_Activity:_ Restate the records that follow word for word; no pictures should appear.

[Revision tracking records]
=== Section Start ===
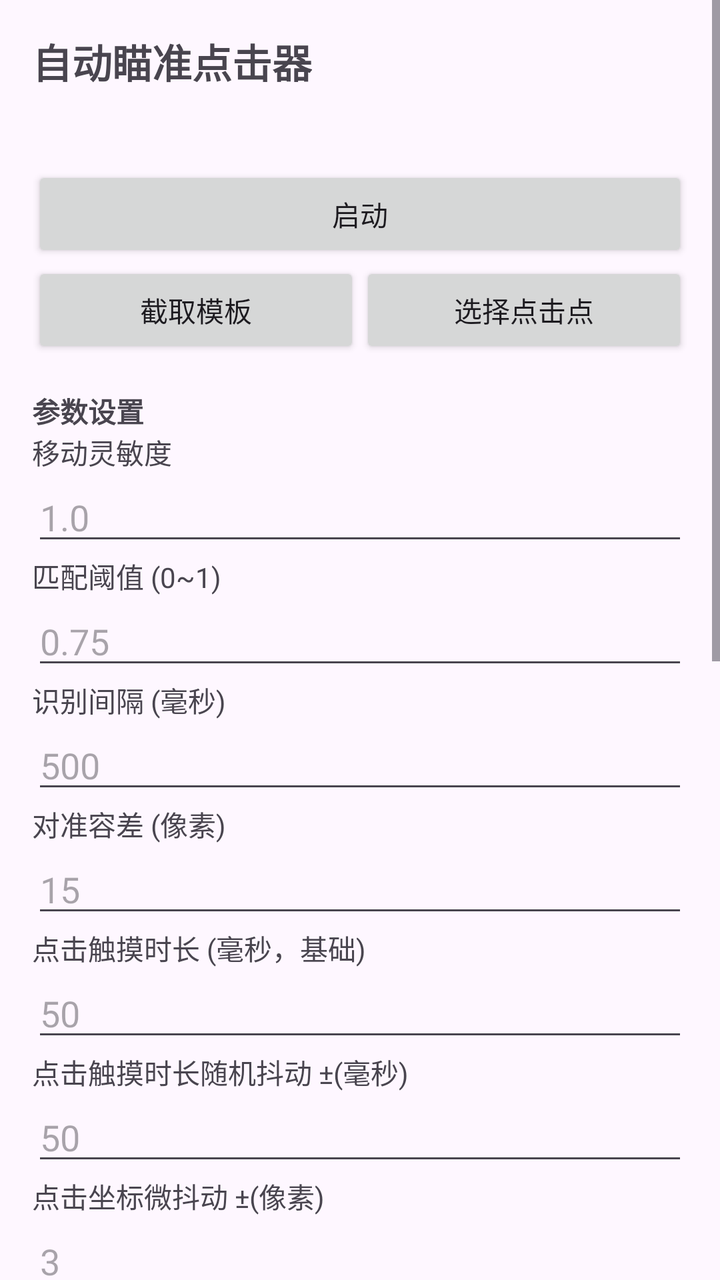
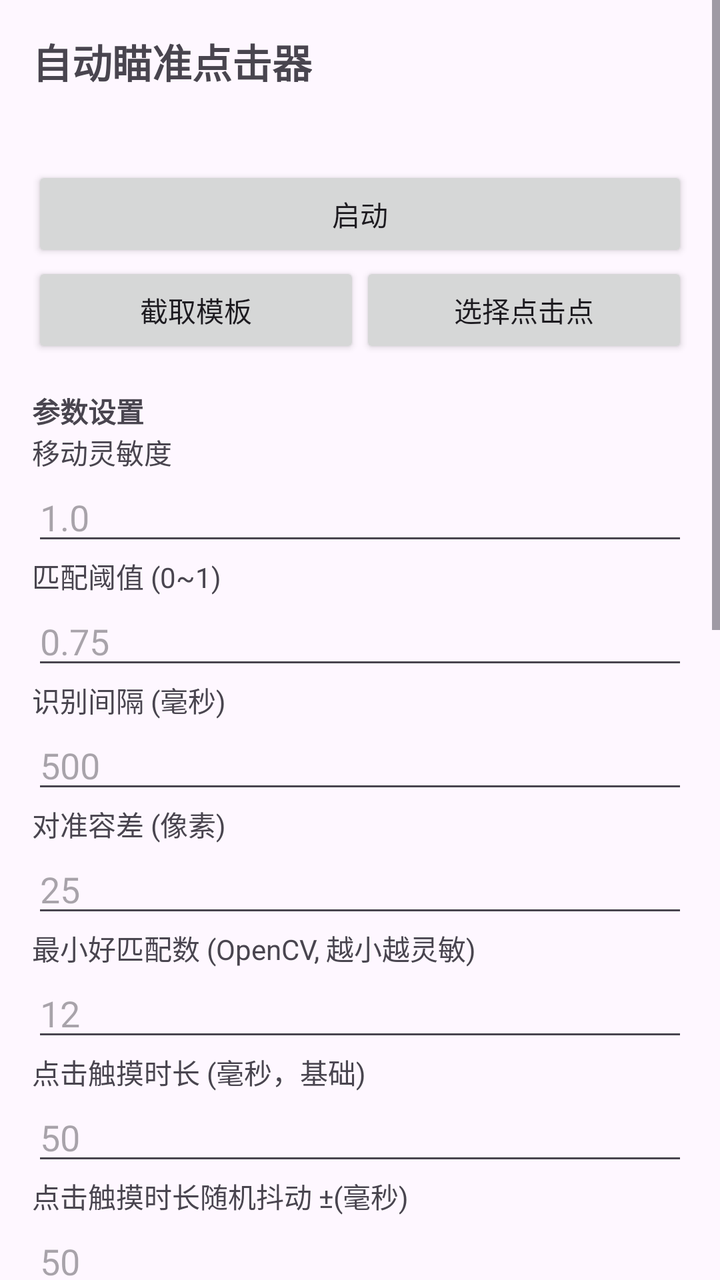

Before-and-after screenshots of an Android layout around one commit, followed by the original layout XML and the change that was made.
<!-- AndroidManifest.xml: application theme Theme.AutoAim -->
<!-- res/layout/activity_main.xml -->
<?xml version="1.0" encoding="utf-8"?>
<ScrollView xmlns:android="http://schemas.android.com/apk/res/android"
    android:layout_width="match_parent"
    android:layout_height="match_parent">

    <LinearLayout
        android:orientation="vertical"
        android:padding="16dp"
        android:layout_width="match_parent"
        android:layout_height="wrap_content">

        <TextView
            android:text="@string/app_name"
            android:textSize="20sp"
            android:textStyle="bold"
            android:layout_width="wrap_content"
            android:layout_height="wrap_content" />

        <TextView
            android:id="@+id/tvHint"
            android:textSize="13sp"
            android:layout_marginTop="8dp"
            android:layout_width="wrap_content"
            android:layout_height="wrap_content" />

        <Button
            android:id="@+id/btnStart"
            android:text="启动"
            android:layout_marginTop="12dp"
            android:layout_width="match_parent"
            android:layout_height="wrap_content" />

        <LinearLayout
            android:orientation="horizontal"
            android:layout_width="match_parent"
            android:layout_height="wrap_content">
            <Button
                android:id="@+id/btnCapture"
                android:text="截取模板"
                android:layout_weight="1"
                android:layout_width="0dp"
                android:layout_height="wrap_content" />
            <Button
                android:id="@+id/btnPick"
                android:text="选择点击点"
                android:layout_weight="1"
                android:layout_width="0dp"
                android:layout_height="wrap_content" />
        </LinearLayout>

        <TextView
            android:text="参数设置"
            android:textStyle="bold"
            android:layout_marginTop="16dp"
            android:layout_width="wrap_content"
            android:layout_height="wrap_content" />

        <TextView android:text="移动灵敏度" android:layout_width="wrap_content" android:layout_height="wrap_content" />
        <EditText
            android:id="@+id/etSensitivity"
            android:inputType="numberDecimal"
            android:hint="1.0"
            android:layout_width="match_parent"
            android:layout_height="wrap_content" />

        <TextView android:text="匹配阈值 (0~1)" android:layout_width="wrap_content" android:layout_height="wrap_content" />
        <EditText
            android:id="@+id/etThreshold"
            android:inputType="numberDecimal"
            android:hint="0.75"
            android:layout_width="match_parent"
            android:layout_height="wrap_content" />

        <TextView android:text="识别间隔 (毫秒)" android:layout_width="wrap_content" android:layout_height="wrap_content" />
        <EditText
            android:id="@+id/etInterval"
            android:inputType="number"
            android:hint="500"
            android:layout_width="match_parent"
            android:layout_height="wrap_content" />

        <TextView android:text="对准容差 (像素)" android:layout_width="wrap_content" android:layout_height="wrap_content" />
        <EditText
            android:id="@+id/etTolerance"
            android:inputType="number"
            android:hint="15"
            android:layout_width="match_parent"
            android:layout_height="wrap_content" />

        <TextView android:text="点击触摸时长 (毫秒，基础)" android:layout_width="wrap_content" android:layout_height="wrap_content" />
        <EditText
            android:id="@+id/etTapBase"
            android:inputType="number"
            android:hint="50"
            android:layout_width="match_parent"
            android:layout_height="wrap_content" />

        <TextView android:text="点击触摸时长随机抖动 ±(毫秒)" android:layout_width="wrap_content" android:layout_height="wrap_content" />
        <EditText
            android:id="@+id/etTapJitter"
            android:inputType="number"
            android:hint="50"
            android:layout_width="match_parent"
            android:layout_height="wrap_content" />

        <TextView android:text="点击坐标微抖动 ±(像素)" android:layout_width="wrap_content" android:layout_height="wrap_content" />
        <EditText
            android:id="@+id/etTapPosJitter"
            android:inputType="number"
            android:hint="3"
            android:layout_width="match_parent"
            android:layout_height="wrap_content" />

        <TextView android:text="点击前随机延迟 (毫秒, 最小)" android:layout_width="wrap_content" android:layout_height="wrap_content" />
        <EditText
            android:id="@+id/etTapDelayMin"
            android:inputType="number"
            android:hint="100"
            android:layout_width="match_parent"
            android:layout_height="wrap_content" />

        <TextView android:text="点击前随机延迟 (毫秒, 最大)" android:layout_width="wrap_content" android:layout_height="wrap_content" />
        <EditText
            android:id="@+id/etTapDelayMax"
            android:inputType="number"
            android:hint="1000"
            android:layout_width="match_parent"
            android:layout_height="wrap_content" />

        <CheckBox
            android:id="@+id/cbLoop"
            android:text="循环运行"
            android:checked="true"
            android:layout_width="wrap_content"
            android:layout_height="wrap_content" />
        <CheckBox
            android:id="@+id/cbClick"
            android:text="对准后自动点击"
            android:checked="true"
            android:layout_width="wrap_content"
            android:layout_height="wrap_content" />
        <CheckBox
            android:id="@+id/cbInvert"
            android:text="反转移动方向"
            android:checked="false"
            android:layout_width="wrap_content"
            android:layout_height="wrap_content" />

        <TextView android:text="点击位置" android:layout_width="wrap_content" android:layout_height="wrap_content" />
        <RadioGroup
            android:id="@+id/rgClickMode"
            android:orientation="horizontal"
            android:layout_width="wrap_content"
            android:layout_height="wrap_content">
            <RadioButton
                android:id="@+id/rbCenter"
                android:text="屏幕中心"
                android:checked="true" />
            <RadioButton
                android:id="@+id/rbPoint"
                android:text="自定义点(选点)" />
        </RadioGroup>

        <Button
            android:id="@+id/btnSave"
            android:text="保存设置"
            android:layout_marginTop="8dp"
            android:layout_width="match_parent"
            android:layout_height="wrap_content" />

        <TextView
            android:text="权限"
            android:textStyle="bold"
            android:layout_marginTop="16dp"
            android:layout_width="wrap_content"
            android:layout_height="wrap_content" />
        <Button
            android:id="@+id/btnAccessibility"
            android:text="开启无障碍服务"
            android:layout_width="match_parent"
            android:layout_height="wrap_content" />
        <Button
            android:id="@+id/btnOverlay"
            android:text="开启悬浮窗权限"
            android:layout_width="match_parent"
            android:layout_height="wrap_content" />

        <TextView
            android:text="流程：开启两项权限 → 启动 → 截取模板(框选目标) → 选点(可选) → 自动瞄准循环"
            android:textSize="12sp"
            android:layout_marginTop="12dp"
            android:layout_width="wrap_content"
            android:layout_height="wrap_content" />
    </LinearLayout>
</ScrollView>
<!-- resources referenced by this layout -->
<resources>
  <string name="app_name">自动瞄准点击器</string>
  <style name="Theme.AutoAim" parent="Theme.Material3.DayNight.NoActionBar">
          <item name="android:windowFullscreen">true</item>
      </style>
</resources>

<!-- the commit's change to res/layout/activity_main.xml (unified diff, before → after) -->
@@ -83,7 +83,15 @@
         <EditText
             android:id="@+id/etTolerance"
             android:inputType="number"
-            android:hint="15"
+            android:hint="25"
+            android:layout_width="match_parent"
+            android:layout_height="wrap_content" />
+
+        <TextView android:text="最小好匹配数 (OpenCV, 越小越灵敏)" android:layout_width="wrap_content" android:layout_height="wrap_content" />
+        <EditText
+            android:id="@+id/etMinMatches"
+            android:inputType="number"
+            android:hint="12"
             android:layout_width="match_parent"
             android:layout_height="wrap_content" />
=== Section End ===
_Solution:_
Before-and-after screenshots of an Android layout around one commit, followed by the original layout XML and the change that was made.
<!-- AndroidManifest.xml: application theme Theme.AutoAim -->
<!-- res/layout/activity_main.xml -->
<?xml version="1.0" encoding="utf-8"?>
<ScrollView xmlns:android="http://schemas.android.com/apk/res/android"
    android:layout_width="match_parent"
    android:layout_height="match_parent">

    <LinearLayout
        android:orientation="vertical"
        android:padding="16dp"
        android:layout_width="match_parent"
        android:layout_height="wrap_content">

        <TextView
            android:text="@string/app_name"
            android:textSize="20sp"
            android:textStyle="bold"
            android:layout_width="wrap_content"
            android:layout_height="wrap_content" />

        <TextView
            android:id="@+id/tvHint"
            android:textSize="13sp"
            android:layout_marginTop="8dp"
            android:layout_width="wrap_content"
            android:layout_height="wrap_content" />

        <Button
            android:id="@+id/btnStart"
            android:text="启动"
            android:layout_marginTop="12dp"
            android:layout_width="match_parent"
            android:layout_height="wrap_content" />

        <LinearLayout
            android:orientation="horizontal"
            android:layout_width="match_parent"
            android:layout_height="wrap_content">
            <Button
                android:id="@+id/btnCapture"
                android:text="截取模板"
                android:layout_weight="1"
                android:layout_width="0dp"
                android:layout_height="wrap_content" />
            <Button
                android:id="@+id/btnPick"
                android:text="选择点击点"
                android:layout_weight="1"
                android:layout_width="0dp"
                android:layout_height="wrap_content" />
        </LinearLayout>

        <TextView
            android:text="参数设置"
            android:textStyle="bold"
            android:layout_marginTop="16dp"
            android:layout_width="wrap_content"
            android:layout_height="wrap_content" />

        <TextView android:text="移动灵敏度" android:layout_width="wrap_content" android:layout_height="wrap_content" />
        <EditText
            android:id="@+id/etSensitivity"
            android:inputType="numberDecimal"
            android:hint="1.0"
            android:layout_width="match_parent"
            android:layout_height="wrap_content" />

        <TextView android:text="匹配阈值 (0~1)" android:layout_width="wrap_content" android:layout_height="wrap_content" />
        <EditText
            android:id="@+id/etThreshold"
            android:inputType="numberDecimal"
            android:hint="0.75"
            android:layout_width="match_parent"
            android:layout_height="wrap_content" />

        <TextView android:text="识别间隔 (毫秒)" android:layout_width="wrap_content" android:layout_height="wrap_content" />
        <EditText
            android:id="@+id/etInterval"
            android:inputType="number"
            android:hint="500"
            android:layout_width="match_parent"
            android:layout_height="wrap_content" />

        <TextView android:text="对准容差 (像素)" android:layout_width="wrap_content" android:layout_height="wrap_content" />
        <EditText
            android:id="@+id/etTolerance"
            android:inputType="number"
            android:hint="15"
            android:layout_width="match_parent"
            android:layout_height="wrap_content" />

        <TextView android:text="点击触摸时长 (毫秒，基础)" android:layout_width="wrap_content" android:layout_height="wrap_content" />
        <EditText
            android:id="@+id/etTapBase"
            android:inputType="number"
            android:hint="50"
            android:layout_width="match_parent"
            android:layout_height="wrap_content" />

        <TextView android:text="点击触摸时长随机抖动 ±(毫秒)" android:layout_width="wrap_content" android:layout_height="wrap_content" />
        <EditText
            android:id="@+id/etTapJitter"
            android:inputType="number"
            android:hint="50"
            android:layout_width="match_parent"
            android:layout_height="wrap_content" />

        <TextView android:text="点击坐标微抖动 ±(像素)" android:layout_width="wrap_content" android:layout_height="wrap_content" />
        <EditText
            android:id="@+id/etTapPosJitter"
            android:inputType="number"
            android:hint="3"
            android:layout_width="match_parent"
            android:layout_height="wrap_content" />

        <TextView android:text="点击前随机延迟 (毫秒, 最小)" android:layout_width="wrap_content" android:layout_height="wrap_content" />
        <EditText
            android:id="@+id/etTapDelayMin"
            android:inputType="number"
            android:hint="100"
            android:layout_width="match_parent"
            android:layout_height="wrap_content" />

        <TextView android:text="点击前随机延迟 (毫秒, 最大)" android:layout_width="wrap_content" android:layout_height="wrap_content" />
        <EditText
            android:id="@+id/etTapDelayMax"
            android:inputType="number"
            android:hint="1000"
            android:layout_width="match_parent"
            android:layout_height="wrap_content" />

        <CheckBox
            android:id="@+id/cbLoop"
            android:text="循环运行"
            android:checked="true"
            android:layout_width="wrap_content"
            android:layout_height="wrap_content" />
        <CheckBox
            android:id="@+id/cbClick"
            android:text="对准后自动点击"
            android:checked="true"
            android:layout_width="wrap_content"
            android:layout_height="wrap_content" />
        <CheckBox
            android:id="@+id/cbInvert"
            android:text="反转移动方向"
            android:checked="false"
            android:layout_width="wrap_content"
            android:layout_height="wrap_content" />

        <TextView android:text="点击位置" android:layout_width="wrap_content" android:layout_height="wrap_content" />
        <RadioGroup
            android:id="@+id/rgClickMode"
            android:orientation="horizontal"
            android:layout_width="wrap_content"
            android:layout_height="wrap_content">
            <RadioButton
                android:id="@+id/rbCenter"
                android:text="屏幕中心"
                android:checked="true" />
            <RadioButton
                android:id="@+id/rbPoint"
                android:text="自定义点(选点)" />
        </RadioGroup>

        <Button
            android:id="@+id/btnSave"
            android:text="保存设置"
            android:layout_marginTop="8dp"
            android:layout_width="match_parent"
            android:layout_height="wrap_content" />

        <TextView
            android:text="权限"
            android:textStyle="bold"
            android:layout_marginTop="16dp"
            android:layout_width="wrap_content"
            android:layout_height="wrap_content" />
        <Button
            android:id="@+id/btnAccessibility"
            android:text="开启无障碍服务"
            android:layout_width="match_parent"
            android:layout_height="wrap_content" />
        <Button
            android:id="@+id/btnOverlay"
            android:text="开启悬浮窗权限"
            android:layout_width="match_parent"
            android:layout_height="wrap_content" />

        <TextView
            android:text="流程：开启两项权限 → 启动 → 截取模板(框选目标) → 选点(可选) → 自动瞄准循环"
            android:textSize="12sp"
            android:layout_marginTop="12dp"
            android:layout_width="wrap_content"
            android:layout_height="wrap_content" />
    </LinearLayout>
</ScrollView>
<!-- resources referenced by this layout -->
<resources>
  <string name="app_name">自动瞄准点击器</string>
  <style name="Theme.AutoAim" parent="Theme.Material3.DayNight.NoActionBar">
          <item name="android:windowFullscreen">true</item>
      </style>
</resources>

<!-- the commit's change to res/layout/activity_main.xml (unified diff, before → after) -->
@@ -83,7 +83,15 @@
         <EditText
             android:id="@+id/etTolerance"
             android:inputType="number"
-            android:hint="15"
+            android:hint="25"
+            android:layout_width="match_parent"
+            android:layout_height="wrap_content" />
+
+        <TextView android:text="最小好匹配数 (OpenCV, 越小越灵敏)" android:layout_width="wrap_content" android:layout_height="wrap_content" />
+        <EditText
+            android:id="@+id/etMinMatches"
+            android:inputType="number"
+            android:hint="12"
             android:layout_width="match_parent"
             android:layout_height="wrap_content" />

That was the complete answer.